The city of Samarra contains the burial sites of Imam Ali Naqi and Imam Hasan al-Askari (peace be upon them). However, it has always been a predominantly Sunni area, and pilgrims and visitors often faced difficulties in visiting the holy shrines. In 1291 AH, Mirza Shirazi decide to migrate to Samarra and establish its first Shia seminary. The Madrasatul Shirazi continued to train many prominent scholars and jurists until it met its demise during the Saddam era. He also initiated a project to renovate the Askaryain Mosque, which contained the graves of the 10th and 11th Imams and had since fallen into disrepair.

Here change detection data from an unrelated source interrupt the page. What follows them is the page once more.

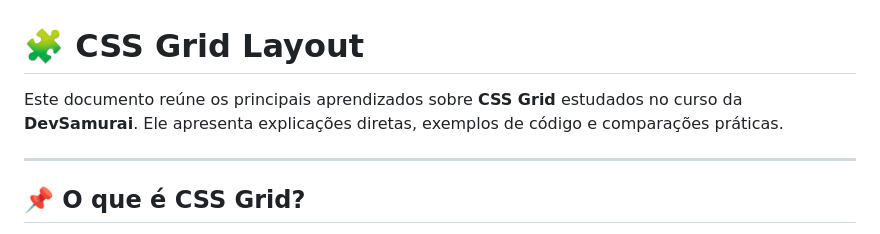
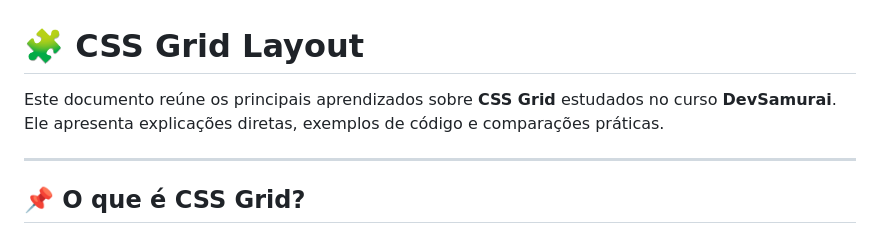
Before and after one commit to SouzaStack/css-grid-layout, a Markdown page: README.md, the part around the change printed below. Rendered like a GitHub page.

```diff
--- a/README.md
+++ b/README.md
@@ -1,6 +1,6 @@
 # 🧩 CSS Grid Layout
 
-Este documento reúne os principais aprendizados sobre **CSS Grid** estudados no curso da **DevSamurai**. Ele apresenta explicações diretas, exemplos de código e comparações práticas.
+Este documento reúne os principais aprendizados sobre **CSS Grid** estudados no curso **DevSamurai**. Ele apresenta explicações diretas, exemplos de código e comparações práticas.
 
 ---
 
```
Also changed, not shown: other parts of README.md (+1 -1 lines).
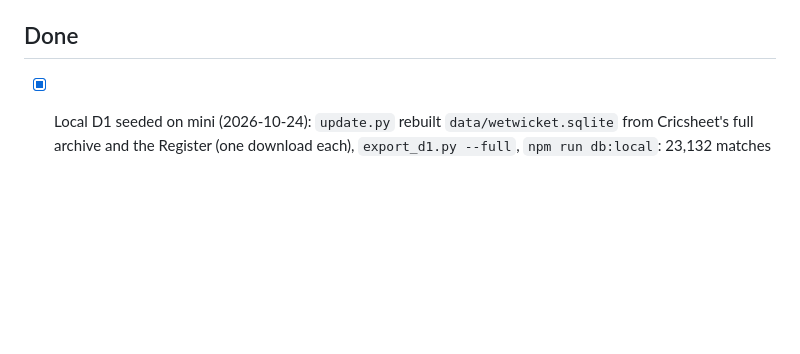
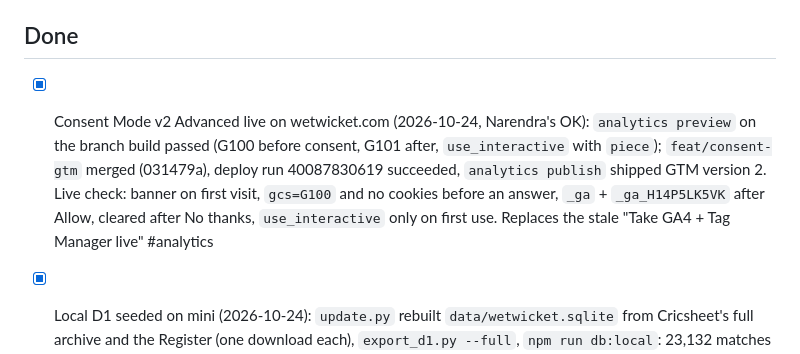
Before and after one commit to narendranag/wetwicket, a Markdown page: TASKS.md, the part around one of its changes. Drawn GitHub-style; blank space fills up the shorter version.

Commit message:
chore(tasks): Consent Mode v2 Advanced live; GTM v2 published
Co-Authored-By: Claude Opus 5.5 <noreply@anthropic.com>

```diff
--- a/TASKS.md
+++ b/TASKS.md
@@ -35,6 +34,8 @@
 
 ## Done
 
+- [x] Consent Mode v2 Advanced live on wetwicket.com (2026-10-24, Narendra's OK): `analytics preview` on the branch build passed (G100 before consent, G101 after, `use_interactive` with `piece`); `feat/consent-gtm` merged (031479a), deploy run 40087830619 succeeded, `analytics publish` shipped GTM version 2. Live check: banner on first visit, `gcs=G100` and no cookies before an answer, `_ga` + `_ga_H14P5LK5VK` after Allow, cleared after No thanks, `use_interactive` only on first use. Replaces the stale "Take GA4 + Tag Manager live" #analytics
+
 - [x] Local D1 seeded on mini (2026-10-24): `update.py` rebuilt `data/wetwicket.sqlite` from Cricsheet's full archive and the Register (one download each), `export_d1.py --full`, `npm run db:local`: 23,132 matches and 18,651 people. Archive pages and sitemaps now work in `astro preview`; `public/data/rain.json` from that run was discarded #archive
 - [x] Glossary `/glossary/` built on branch `feat/glossary` (04500e6, 2026-10-24): 23 terms in three groups, anchors for `/glossary/#<term>`, linked from the footer; worded as the pieces word them. Not merged: see Now #archive
 - [x] Edge caching for D1 pages built on branch `feat/edge-cache` (e4a74fd, 2026-10-24): `src/middleware.ts` puts 200 GETs with a public Cache-Control into `caches.default` for their s-maxage, keyed by URL + Worker version id, so each deploy starts empty. Tested on workerd with the local D1: MISS then HIT with identical bodies; 404s and prerendered pages untouched. Not merged: see Now #archive
```
Also changed, not shown: other parts of TASKS.md (+2 -3 lines).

In 1306 AH, Naseeruddin Shah of Iran granted the British Imperial Tobacco Company the exclusive rights to produce, sell, and export all of Iran's tobacco in return for annual royalties to him. The move was intended to give the Shah much-needed financial help. However, the tobacco crop was widely considered a valuable national asset by the Iranian populace, who not only prided upon the rich variety and quality of their product but depended greatly on its revenues, and selling its rights to a foreign company elicited unanimous outrage. Protests broke out all over Iran, but the Shah refused to pay any attention. Shia and Sunni scholars of Iran wrote to Ayatollah Mirza Shirazi, asking him to intervene and save the Iranian economy from the Shah's destructive policy.
This is when Mirza Shirazi issued his famous Tobacco Edict, declaring that using tobacco was akin to waging war against the 12th Imam (may Allah hasten his reappearance). All across Iran, farmers refused to grow tobacco, merchants refused to sell tobacco, and servants refused to serve tobacco. Even the Shah's wives stopped smoking in an act of solidarity with the Iranian people, and the Shah's own servants refused to prepare his hookah. Eventually, the Shah was forced to cancel the agreement. Since it was a temporal edict, Mirza Shirazi then withdrew it, so that production and usage of tobacco could continue as usual. However, the event was a stunning demonstration of the power of a Religious Authority to mobilize the masses against a monarch, one that would be repeated again less than a hundred years later.
Unfortunately, most of Mirza Shirazi's writings are not available. However, his knowledge and caliber can be gauged by the long list of well-known jurists he trained, including Akhund al-Khurasani, Sayyid Muhammad Kadhim Tabatabai, Shaikh Muhammad Hussain Naini, Muhaddith al-Nuri, Shaikh Fadlallah al-Nuri, and Sayyid Ismail as-Sadr. He is often referred to as ash-Shirazi al-Kabir (the Great Shirazi).
He passed away in Samarra in 1312 AH. His body was taken to Najaf, and he was laid to rest near his mentor Shaikh Murtadha Ansari in the courtyard of Imam Ali's (peace be upon him) shrine.